The windmill projects show how to model isometric perspective with both Spine Essential and Spine Professional. The project illustrates how to perform isometric rotations, create a simple smoke effect, and how to add variation by duplicating elements and their animations.
The download for this project contains seven
.spine files, numbered in chronological order, allowing you to follow along with the video.
Each tree is composed of a slot representing its trunk (
tree2-trunk), and one bone for each bundle of leaves attached to a trunk's branches (
leaves8). Since we do not animate the tree trunks, their slots are direct children of the root bone, saving us two bones.
The bushes each consist of a single bone (
bush2), each with a single slot and attachment.
The flowers are a little more complex. They each consist of a hierarchy of bones and slots modeling the flower's shadow, front and back leaf at the bottom of the stem, the stem itself, and the flower petals at the top. The flower petals slot contains 3 different images from which we can select different petal shapes when customizing a duplicated flower. We also change slot colors to add additional variety.
The trees are animated by keying only the rotation of each bundle of leaves. The setup position is keyed at the start and at the end of the animation, with variations in between, forming a seamlessly looping animation.
The bushes are animated by keying only their shear property.

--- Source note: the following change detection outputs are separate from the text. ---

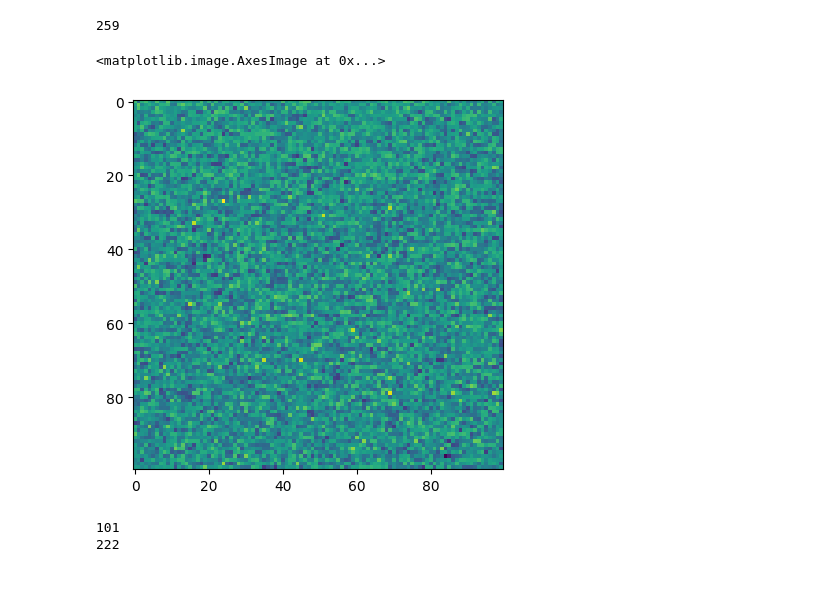
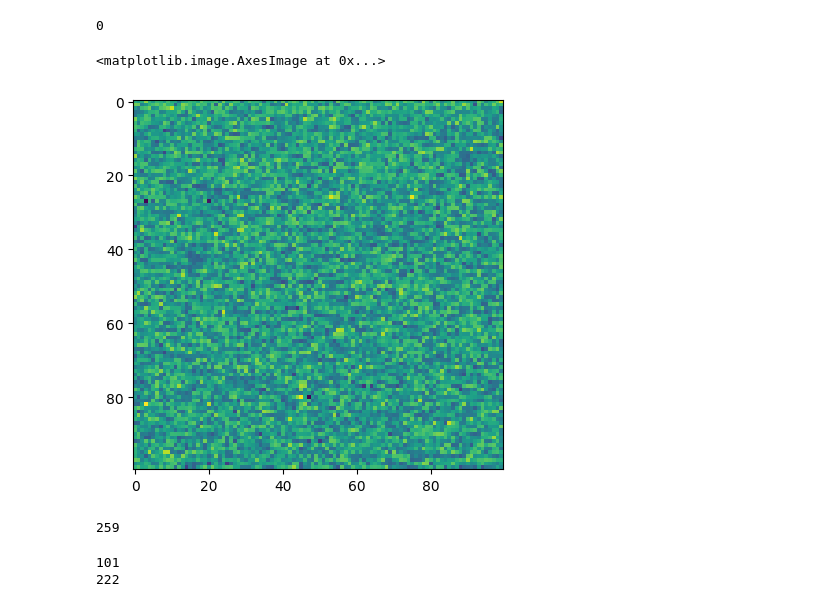
Before and after one commit to albertguo2006/2023-science-fair, a Jupyter notebook: adni_processer.ipynb, the cells around one changed output. Drawn from its saved outputs; the diff is of its cells as text; code cells hidden in the pictures.

```diff
--- a/adni_processer.ipynb
+++ b/adni_processer.ipynb
@@ -85,2 +89,11 @@ random.shuffle(data)
 nnTrain = len(data) - int(len(data) * 0.2)
+# %%
+print(data[1][0])
+# %% [output]
+0
+# %%
+plt.imshow(torch.Tensor(fullTrain[1][1:10001]).view(100, 100))
+# %% [output]
+<matplotlib.image.AxesImage at 0x...>
+[figure, added]
 # %%
@@ -87,13 +102,6 @@ nnTrain = len(data) - int(len(data) * 0.2)
 print(nnTrain)
 # %% [output]
 259
-# %%
-import matplotlib.pyplot as plt
-
-plt.imshow(torch.Tensor(data[1][1:10001]).view(100, 100))
-# %% [output]
-<matplotlib.image.AxesImage at 0x...>
-[figure, old version]
 # %%
 ad = 0
 ctl = 0
```
Also changed, not shown: parts of 6 cells of this notebook, 4 other files.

This deforms the bushes while keeping them attached to the ground. Like the tree leaves, the shear value is keyed at the start and end of the animation to create a seamless loop, with variations in between.
With all basic keys set, the curves between keys were changed by selecting all keys and applying a curve in the Graph view. To make the animation slightly less synchronized, the Offset tool was used on groups of keys.
This rooster is a decoration on top of the house roof. It's made of metal, and can be shaken by the wind. The scene has an isometric view, so the rooster should rotate on the vertical axis adhering to the isometric perspective.
The rooster consists of a single bone with zero length and a slot containing a front view of the rooster as a region attachment.
The rooster is animated by keying the shear property on the Y axis. To create a seamless loop, the shear value is keyed in the first and last frame, with variations in between.
The rotating blades are the main focus of the composition. They consist of the blade base image
windmill-blades and two long wood parts forming the front of blades,
windmill-blades-wood-v. All images are prepared in a frontal view, but rotate in adherence to the isometric perspective of the scene.
We need two bones to achieve a correct isometric rotation: a bone that deforms the blades to match the isometric perspective
windmill-blades-pivot and a bone to actually perform the rotation,
Isometric perspective can be obtained by scaling an image by
0.86 and then applying a shear of
30°. This would be valid for a square, but since the blades are attached to a hexagon, we use a shear of
In Spine the children inherit the parent bone's transformation (unless you disable inheritance in the bone's properties). Applying a scale of
0.86 and shear of
20° to the parent bone will also apply that transformation to the children. We can therefore apply the isometric perspective transformation to the
windmill-blades-pivot parent bone and it will affect the bone's children.
To give the blades more depth, we separated the front and back into two bones,
windmill-blades-front, and slightly offset them.
To achieve a complete rotation in Spine, we key the rotation of a bone at the beginning and end of the animation to
0°. We then place two keyframes equally spaced in between, one at 1/3 and the other one at 2/3 of the animation duration. A complete spin takes
360°, so the rotation is incremented by
120° in each key frame.
The two bones
windmill-blades-front both rotate following this principle.
The depth effect of the blades was adjusted in
Setup mode with the help of the
The smoke comes out of the chimney and fades into the distance.
We reuse the image of a cloud across 3 bones,
smoke3, to create a little smoke trail.
The smoke movement is a combination of translation, rotation, scale, and color keys.
The smoke translates from the roof to the upper right, while rotating. It starts small and gets bigger as it moves up and to the right. It also changes its transparency when it appears, moves, and eventually disappears in a soft fade.
The animation was first created for a single smoke bone, then copied and offset. To make offsetting possible, the first and last frame must match.